▶ Requirement:
A word-for-word copy of every entry below is required; the images do not belong in it.

(Version comparison data)
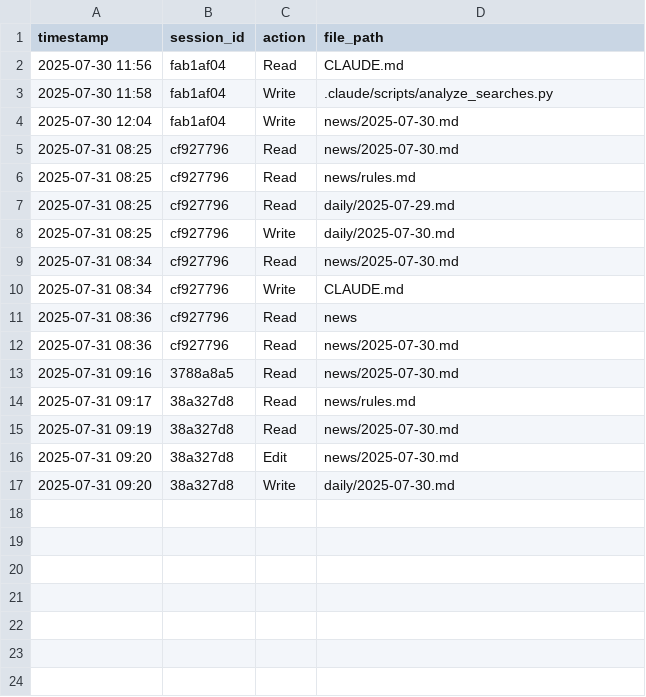
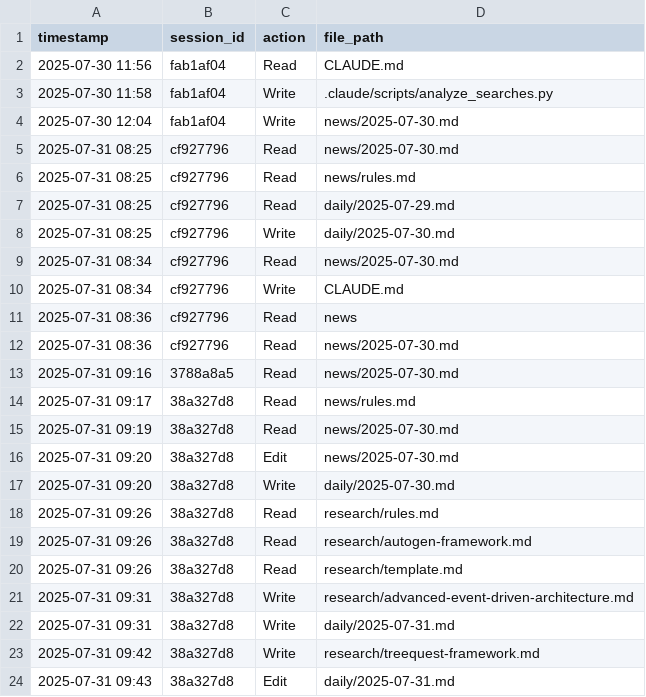
Before and after one commit to r4topunk/machine-learning-md, a CSV file: .claude/important_files.csv, drawn as a sheet.

```diff
--- a/.claude/important_files.csv
+++ b/.claude/important_files.csv
@@ -17 +17,8 @@ timestamp,session_id,action,file_path
 2025-07-31 09:20,38a327d8,Write,daily/2025-07-30.md
+2025-07-31 09:26,38a327d8,Read,research/rules.md
+2025-07-31 09:26,38a327d8,Read,research/autogen-framework.md
+2025-07-31 09:26,38a327d8,Read,research/template.md
+2025-07-31 09:31,38a327d8,Write,research/advanced-event-driven-architecture.md
+2025-07-31 09:31,38a327d8,Write,daily/2025-07-31.md
+2025-07-31 09:42,38a327d8,Write,research/treequest-framework.md
+2025-07-31 09:43,38a327d8,Edit,daily/2025-07-31.md
```
Also changed, not shown: 4 other files.
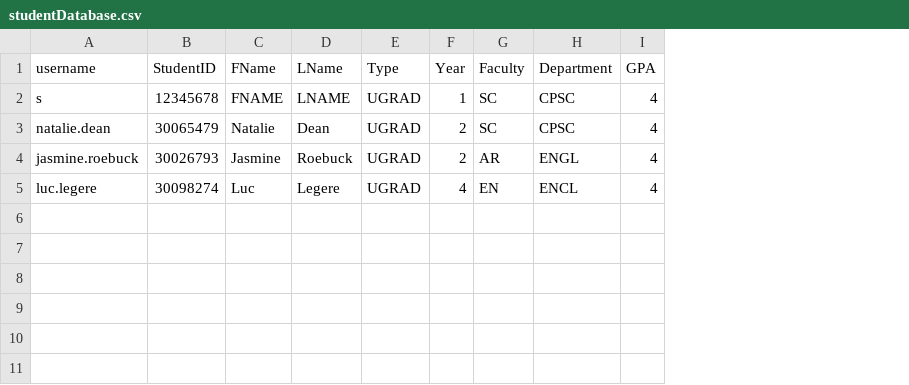
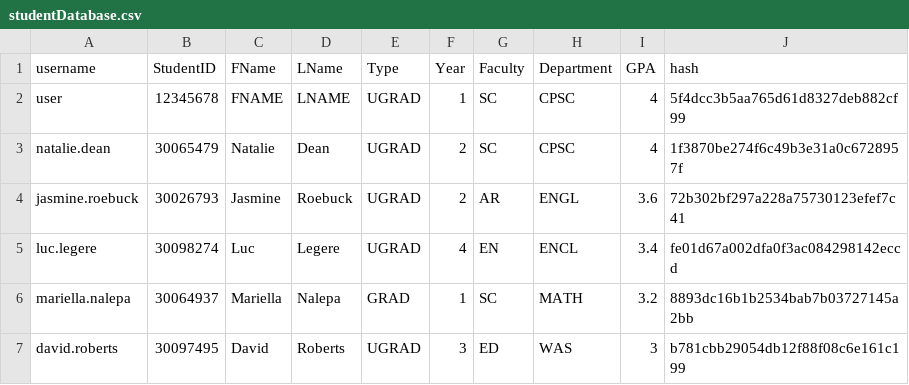
Before and after one commit to mariellanalepa/Scholarship-System, a CSV file: res/studentDatabase.csv, drawn as a sheet; the diff names each change by its address in the sheet, - before the commit and + after, or states it on an @@ line.

Commit message:
User Authentication Added
user -> password
natalie.dean -> apple
jasmine.roebuck -> banana
luc.legere -> orange
mariella.nalepa -> pear
david.roberts -> grape
jane.doe -> poodle

```diff
--- a/res/studentDatabase.csv
+++ b/res/studentDatabase.csv
+column J (hash), rows 2-5: 5f4dcc3b5aa765d61d8327deb882cf99 | 1f3870be274f6c49b3e31a0c6728957f | 72b302bf297a228a75730123efef7c41 | fe01d67a002dfa0f3ac084298142eccd
-A2 (username): s
+A2 (username): user
-I4 (GPA): 4
+I4 (GPA): 3.6
-I5 (GPA): 4
+I5 (GPA): 3.4
+row 6: mariella.nalepa | 30064937 | Mariella | Nalepa | GRAD | 1 | SC | MATH | 3.2 | 8893dc16b1b2534bab7b03727145a2bb
+row 7: david.roberts | 30097495 | David | Roberts | UGRAD | 3 | ED | WAS | 3 | b781cbb29054db12f88f08c6e161c199
```
Also changed, not shown: 8 other files.
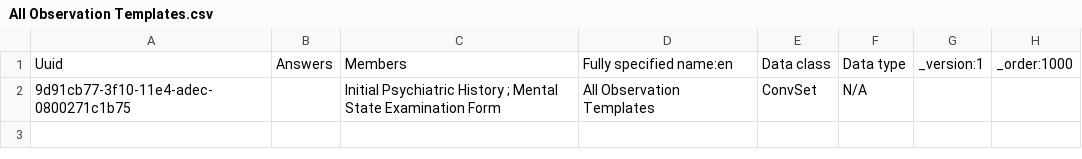
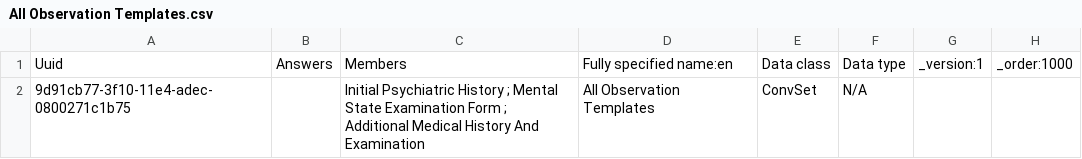
Before and after one commit to IntelliSOFT-Consulting/mobile_telepsychiatry_metadata, a CSV file: configuration/concepts/All Observation Templates.csv, drawn as a sheet.

Commit message:
Added additional history and examination form

```diff
--- a/configuration/concepts/All Observation Templates.csv
+++ b/configuration/concepts/All Observation Templates.csv
@@ -1,2 +1,2 @@
 Uuid,Answers,Members,Fully specified name:en,Data class,Data type,_version:1,_order:1000
-9d91cb77-3f10-11e4-adec-0800271c1b75,,Initial Psychiatric History ; Mental State Examination Form,All Observation Templates,ConvSet,N/A,,
+9d91cb77-3f10-11e4-adec-0800271c1b75,,Initial Psychiatric History ; Mental State Examination Form ; Additional Medical History And Examination,All Observation Templates,ConvSet,N/A,,
```
Also changed, not shown: 2 other files.
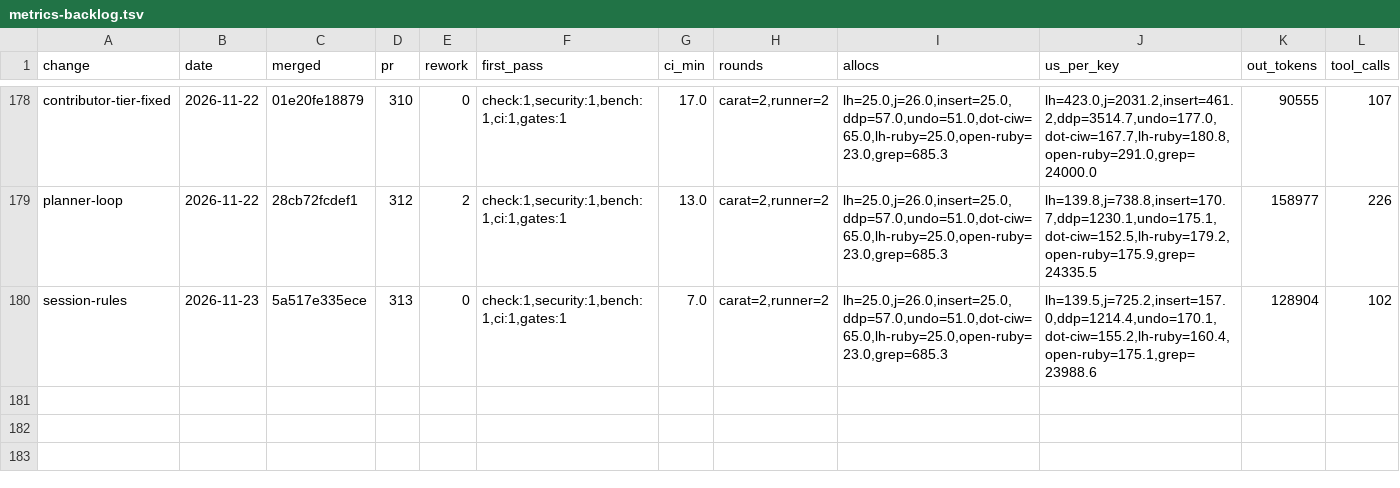
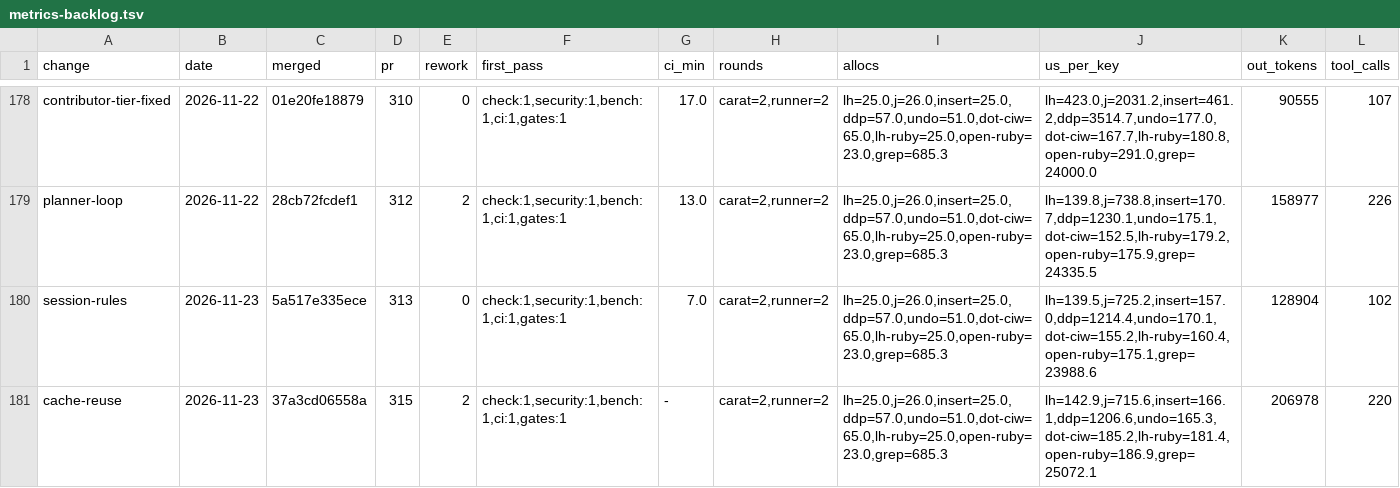
Before and after one commit to oraul/carat, a TSV file: docs/metrics-backlog.tsv, drawn as a sheet; only a part is shown, gaps mark what is left out; rows hold the shown columns only; the diff names each change by its address in the sheet, - before the commit and + after, or states it on an @@ line.

```diff
--- a/docs/metrics-backlog.tsv
+++ b/docs/metrics-backlog.tsv
+row 181: cache-reuse | 2026-11-23 | 37a3cd06558a | 315 | 2 | check:1,security:1,bench:1,ci:1,gates:1 | - | carat=2,runner=2 | lh=25.0,j=26.0,insert=25.0,ddp=57.0,undo=51.0,dot-ciw=65.0,lh-ruby=25.0,open-ruby=23.0,grep=685.3 | lh=142.9,j=715.6,insert=166.1,ddp=1206.6,undo=165.3,dot-ciw=185.2,lh-ruby=181.4,open-ruby=186.9,grep=25072.1 | 206978 | 220
```
Also changed, not shown: 14 other files.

▶ Answer for this exercise:
Before and after one commit to r4topunk/machine-learning-md, a CSV file: .claude/important_files.csv, drawn as a sheet.

```diff
--- a/.claude/important_files.csv
+++ b/.claude/important_files.csv
@@ -17 +17,8 @@ timestamp,session_id,action,file_path
 2025-07-31 09:20,38a327d8,Write,daily/2025-07-30.md
+2025-07-31 09:26,38a327d8,Read,research/rules.md
+2025-07-31 09:26,38a327d8,Read,research/autogen-framework.md
+2025-07-31 09:26,38a327d8,Read,research/template.md
+2025-07-31 09:31,38a327d8,Write,research/advanced-event-driven-architecture.md
+2025-07-31 09:31,38a327d8,Write,daily/2025-07-31.md
+2025-07-31 09:42,38a327d8,Write,research/treequest-framework.md
+2025-07-31 09:43,38a327d8,Edit,daily/2025-07-31.md
```
Also changed, not shown: 4 other files.
Before and after one commit to mariellanalepa/Scholarship-System, a CSV file: res/studentDatabase.csv, drawn as a sheet; the diff names each change by its address in the sheet, - before the commit and + after, or states it on an @@ line.

Commit message:
User Authentication Added
user -> password
natalie.dean -> apple
jasmine.roebuck -> banana
luc.legere -> orange
mariella.nalepa -> pear
david.roberts -> grape
jane.doe -> poodle

```diff
--- a/res/studentDatabase.csv
+++ b/res/studentDatabase.csv
+column J (hash), rows 2-5: 5f4dcc3b5aa765d61d8327deb882cf99 | 1f3870be274f6c49b3e31a0c6728957f | 72b302bf297a228a75730123efef7c41 | fe01d67a002dfa0f3ac084298142eccd
-A2 (username): s
+A2 (username): user
-I4 (GPA): 4
+I4 (GPA): 3.6
-I5 (GPA): 4
+I5 (GPA): 3.4
+row 6: mariella.nalepa | 30064937 | Mariella | Nalepa | GRAD | 1 | SC | MATH | 3.2 | 8893dc16b1b2534bab7b03727145a2bb
+row 7: david.roberts | 30097495 | David | Roberts | UGRAD | 3 | ED | WAS | 3 | b781cbb29054db12f88f08c6e161c199
```
Also changed, not shown: 8 other files.
Before and after one commit to IntelliSOFT-Consulting/mobile_telepsychiatry_metadata, a CSV file: configuration/concepts/All Observation Templates.csv, drawn as a sheet.

Commit message:
Added additional history and examination form

```diff
--- a/configuration/concepts/All Observation Templates.csv
+++ b/configuration/concepts/All Observation Templates.csv
@@ -1,2 +1,2 @@
 Uuid,Answers,Members,Fully specified name:en,Data class,Data type,_version:1,_order:1000
-9d91cb77-3f10-11e4-adec-0800271c1b75,,Initial Psychiatric History ; Mental State Examination Form,All Observation Templates,ConvSet,N/A,,
+9d91cb77-3f10-11e4-adec-0800271c1b75,,Initial Psychiatric History ; Mental State Examination Form ; Additional Medical History And Examination,All Observation Templates,ConvSet,N/A,,
```
Also changed, not shown: 2 other files.
Before and after one commit to oraul/carat, a TSV file: docs/metrics-backlog.tsv, drawn as a sheet; only a part is shown, gaps mark what is left out; rows hold the shown columns only; the diff names each change by its address in the sheet, - before the commit and + after, or states it on an @@ line.

```diff
--- a/docs/metrics-backlog.tsv
+++ b/docs/metrics-backlog.tsv
+row 181: cache-reuse | 2026-11-23 | 37a3cd06558a | 315 | 2 | check:1,security:1,bench:1,ci:1,gates:1 | - | carat=2,runner=2 | lh=25.0,j=26.0,insert=25.0,ddp=57.0,undo=51.0,dot-ciw=65.0,lh-ruby=25.0,open-ruby=23.0,grep=685.3 | lh=142.9,j=715.6,insert=166.1,ddp=1206.6,undo=165.3,dot-ciw=185.2,lh-ruby=181.4,open-ruby=186.9,grep=25072.1 | 206978 | 220
```
Also changed, not shown: 14 other files.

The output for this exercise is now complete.